- IBS patients may have higher colon sensitivity than non-sufferers.
- The brain is more acutely perceptive of gut contractions in people with IBS than those without it are.
- Stress and infection may cause different immune responses among patients with IBS.
- With women making up 70 percent of all IBS victims, hormonal changes may trigger symptoms of IBS.
- Serotonin, a neurotransmitter produced in the gut, could affect nerves in the digestive tract. Serotonin levels in the gut are typically higher among those with diarrhea, but those with constipation generally have lower levels of serotonin in the digestive tract.
Although the cause of IBS remains an unsolved mystery, doctors unanimously agree that IBS is a legitimate and debilitating medical condition. None considers it an “all in your head” affliction, and according to the American College of Gastroenterology, it may be easier to define IBS by what it is not:
- IBS is neither a structural nor an anatomical issue.
- IBS is not a recognized chemical or physical disorder.
- IBS has no association with cancer and does not cause cancer either.
- IBS is not responsible for other gastrointestinal conditions.
In non-medical speak, IBS is a condition characterized by a collection of symptoms persisting for at least six months, and occurring at least thrice monthly over three months. The condition is always discomforting and abdominally painful. For doctors to diagnose IBS, however, the pain must involve at least two of these three defining characteristics:
- Pain relief immediately after defecation
- Changes in stool frequency
- Changes in stool appearance
Some situations or foods can cause symptoms of IBS to flare up. Patients with this condition should keep a diary to record their symptoms, as well as what triggers them. A symptom journal helps to identify IBS triggers and how best to avoid them. Anyone suspecting IBS should visit a doctor for proper care and diagnosis.
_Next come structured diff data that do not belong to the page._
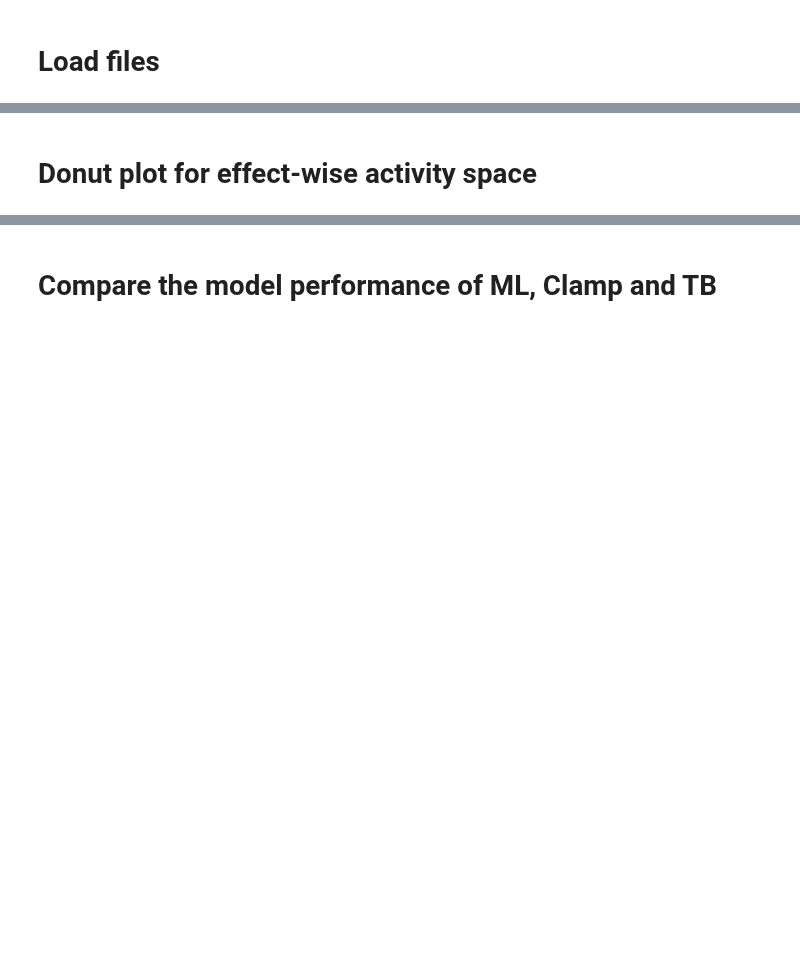
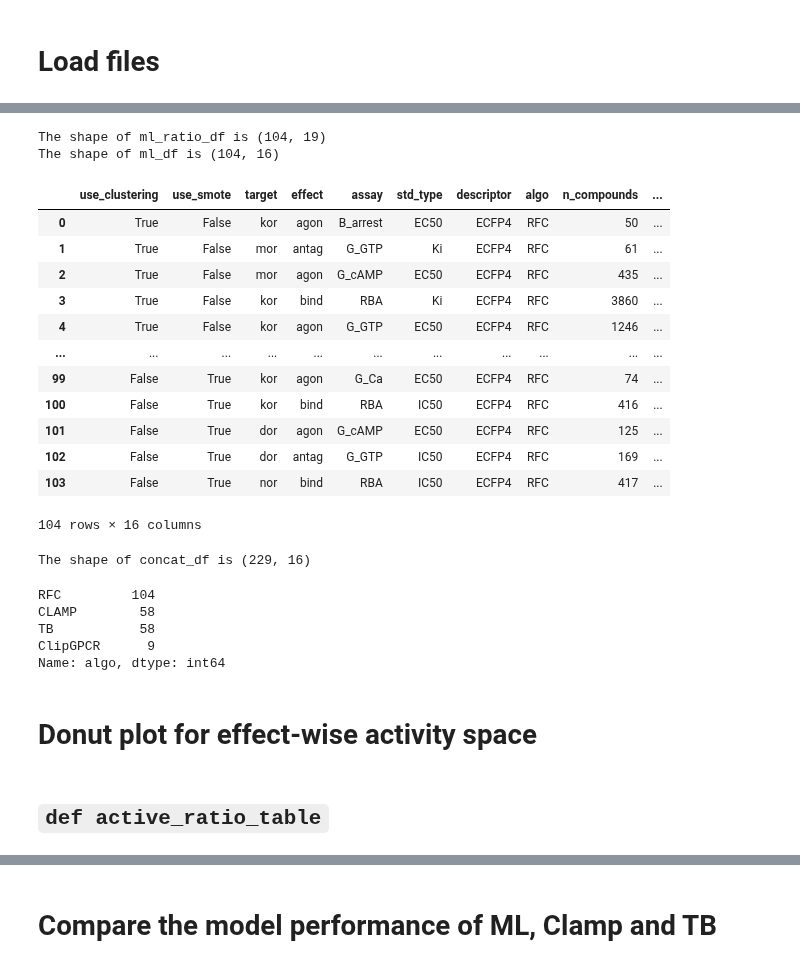
Before and after one commit to xixichennn/datacat4ml, a Jupyter notebook: datacat4ml/Scripts/benchmark/dataviz_result.ipynb, the cells around one changed output, grey strips where cells are left out. Saved outputs shown, nothing was run; the diff lists cells and outputs as text; code cells hidden in the pictures; blank space fills up the shorter version.

```diff
--- a/datacat4ml/Scripts/benchmark/dataviz_result.ipynb
+++ b/datacat4ml/Scripts/benchmark/dataviz_result.ipynb
@@ -37,7 +37,7 @@ bmk_tb_df['use_smote'] = bmk_tb_df['use_smote'].map(use_smote_dict)
 # ============ bmk_ml_df ============
 bmk_ml_result_files = glob.glob(os.path.join(BMK_CAT_DIR, 'result_ml_*.csv'))
 orig_bmk_ml_df = pd.concat([pd.read_csv(f) for f in bmk_ml_result_files], ignore_index=True)
-orig_bmk_ml_df['target'] = orig_bmk_ml_df['target'].map(target_id_name_dict)
+#orig_bmk_ml_df['target'] = orig_bmk_ml_df['target'].map(target_id_name_dict)
 long_cols = orig_bmk_ml_df.columns
 bmk_ml_df = orig_bmk_ml_df[short_cols]
 print(f'The shape of bmk_ml_df for ML is {bmk_ml_df.shape}')
@@ -46,7 +46,11 @@ print(f'The shape of bmk_ml_df for ML is {bmk_ml_df.shape}')
 #bmk_ml_df = bmk_ml_df[~bmk_ml_df['use_smote']]
 #print(f'The shape of bmk_ml_df for ML after removing the rows with use_smote is True is {bmk_ml_df.shape}')
 
-print(f'The columns of bmk_ml_df are {bmk_ml_df.columns}')
+# ============ bmk_ClipGPCR_df ============
+bmk_ClipGPCR_df = pd.read_csv(os.path.join(BMK_CAT_DIR, 'result_ClipGPCR.csv'))
+print(f'The shape of bmk_ClipGPCR_df is {bmk_ClipGPCR_df.shape}')
+
+print(f'The columns of orig_bmk_ml_df are {orig_bmk_ml_df.columns}')
 # %% [output]
 The shape of bmk_clamp_df is (58, 28)
 The shape of bmk_tb_df is (58, 28)
@@ -136,2 +156,40 @@ bmk_ml_df[columns]
+# %%
+# only display the columns in the list 'columns for bmk_ml_df
+ml_ratio_df = orig_bmk_ml_df[columns_ml]
+print(f'The shape of ml_ratio_df is {ml_ratio_df.shape}')
+ml_df = ml_ratio_df[columns_clamp_tb]
+print(f'The shape of ml_df is {ml_df.shape}')
+ml_df
+# %% [output]
+The shape of ml_ratio_df is (104, 19)
+The shape of ml_df is (104, 16)
+|  | use_clustering | use_smote | target | effect | assay | std_type | descriptor | algo | n_compounds | ... |
+| 0 | True | False | kor | agon | B_arrest | EC50 | ECFP4 | RFC | 50 | ... |
+| 1 | True | False | mor | antag | G_GTP | Ki | ECFP4 | RFC | 61 | ... |
+| 2 | True | False | mor | agon | G_cAMP | EC50 | ECFP4 | RFC | 435 | ... |
+| 3 | True | False | kor | bind | RBA | Ki | ECFP4 | RFC | 3860 | ... |
+| 4 | True | False | kor | agon | G_GTP | EC50 | ECFP4 | RFC | 1246 | ... |
+| ... | ... | ... | ... | ... | ... | ... | ... | ... | ... | ... |
+| 99 | False | True | kor | agon | G_Ca | EC50 | ECFP4 | RFC | 74 | ... |
+| 100 | False | True | kor | bind | RBA | IC50 | ECFP4 | RFC | 416 | ... |
+| 101 | False | True | dor | agon | G_cAMP | EC50 | ECFP4 | RFC | 125 | ... |
+| 102 | False | True | dor | antag | G_GTP | IC50 | ECFP4 | RFC | 169 | ... |
+| 103 | False | True | nor | bind | RBA | IC50 | ECFP4 | RFC | 417 | ... |
+104 rows × 16 columns
+# %%
+concat_df = pd.concat([clamp_df, tb_df, clip_df, ml_df], ignore_index=True)
+print(f'The shape of concat_df is {concat_df.shape}')
+# %% [output]
+The shape of concat_df is (229, 16)
+# %%
+concat_df['algo'].value_counts()
+# %% [output]
+RFC         104
+CLAMP        58
+TB           58
+ClipGPCR      9
+Name: algo, dtype: int64
 # %% [markdown]
 # Donut plot for effect-wise activity space
+# %% [markdown]
+## `def active_ratio_table`
```
Also changed, not shown: parts of 30 cells of this notebook, 1 other file.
Although no cure is available for IBS yet, there are several ways to manage it. These include managing stress, changing your diet, behavioral therapies, medication, and alternative treatments, such as the new marijuana-infused chewing gum. As Roberts explains, “It is a matter of trying to live with your symptoms, rather than having your symptoms take over your life.”